NK: This leads me to my next question. You have had so many exhibitions – more than 30 solo shows since the late 80s, when you started your career. How is the exhibition at the Robert Miller Gallery different from others?

MF: It’s different because usually when I have a show, I present just one body of work. In fact, I think it has always been one body of work. It’s like a museum show, such as Dust at Cincinnati Art Museum in 2003, where I created work specifically for that exhibition, which is usually the case. Or when I joined Larissa Goldston Gallery in New York, I knew a year or so ahead that I would have an exhibition. Then I could make a body of work and show it. The show at the Robert Miller is much more of a mini-overview of the past six years of my work. It is bringing together a lot of works from different series. At first, I was hesitant to do this, because I was not used to showing my work that way. I thought it could end up looking as if it was done by five different people. I was happy and surprised to see that it does hold together. Most of it has not been seen, because it was in my files or storage, but the exhibition spans a long time.

NK: I want to ask you one more question about the works that hang on the wall and look as if they are cut out from cardboard. Is that what they are?

MF: Yes, now I make cardboard. The work that you see here is made out of this material. Before, the text was hidden in this jungle of cloud-like forms. Now, I am writing text or making drawings that are either highly personal or confidential in one way or another, and then I embed them in sheets of cardboard, which I then pile up in stacks.
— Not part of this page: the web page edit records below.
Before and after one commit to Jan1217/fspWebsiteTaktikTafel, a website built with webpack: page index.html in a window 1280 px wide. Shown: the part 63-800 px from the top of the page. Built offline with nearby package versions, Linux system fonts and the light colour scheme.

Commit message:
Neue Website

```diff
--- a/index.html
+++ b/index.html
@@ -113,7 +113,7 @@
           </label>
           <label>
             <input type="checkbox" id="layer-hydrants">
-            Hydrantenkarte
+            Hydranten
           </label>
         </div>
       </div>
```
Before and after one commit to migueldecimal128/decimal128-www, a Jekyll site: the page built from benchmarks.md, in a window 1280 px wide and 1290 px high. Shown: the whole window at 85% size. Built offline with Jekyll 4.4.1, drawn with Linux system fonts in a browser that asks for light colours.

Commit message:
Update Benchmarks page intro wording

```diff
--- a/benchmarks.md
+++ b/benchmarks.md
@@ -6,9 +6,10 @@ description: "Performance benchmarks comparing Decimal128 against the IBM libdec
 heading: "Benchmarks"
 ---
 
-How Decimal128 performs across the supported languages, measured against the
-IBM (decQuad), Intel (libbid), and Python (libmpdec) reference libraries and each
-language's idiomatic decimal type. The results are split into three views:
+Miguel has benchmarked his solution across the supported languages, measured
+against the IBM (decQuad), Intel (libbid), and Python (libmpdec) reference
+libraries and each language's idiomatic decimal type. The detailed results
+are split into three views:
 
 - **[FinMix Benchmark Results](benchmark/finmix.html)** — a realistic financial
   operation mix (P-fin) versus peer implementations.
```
You cannot see the drawings or the messages, but I also cut them up into strips, so that bits and pieces of them become visible, but still illegible. There are two cardboard sculptures and two or three works made out of cardboard cutouts at the Robert Miller.

NK: Will there be any steel works?

MF: There is one steel piece. Most of my steel works are site-specific. I create the text based on where they are going to hang. Again, this work is all about manipulation, about how your standing in a specific space is affected by forces in that space beyond your control or knowledge. I am spelling it out in front of you, but you cannot see it, because it is reflective. The piece at the Robert Miller is a diptych. It is a reflective panel. Fifty percent of it is cutout, which allows you to see the environment beyond. The text is about you looking into a mirror and seeing yourself ­– not the outside, but the inside of your body. It is about how fast your heart is beating, how much blood is circulating and how much hair you are losing – everything invisible, but actual that is happening in your body at the moment of looking at the work.

NK: So, the work is also about perception and conception, the union or the division of our mind and the body. Thank you, Mark, for this very informative interview. I am looking forward to seeing the exhibition.

Click on the pictures below to enlarge

studio international logo

Copyright © 1893–2024 Studio International Foundation.

The title Studio International is the property of the Studio International Foundation and, together with the content, are bound by copyright. All rights reserved.

twitter facebook instagram

Studio International is published by:
the Studio International Foundation, PO Box 1545,
New York, NY 10021-0043, USA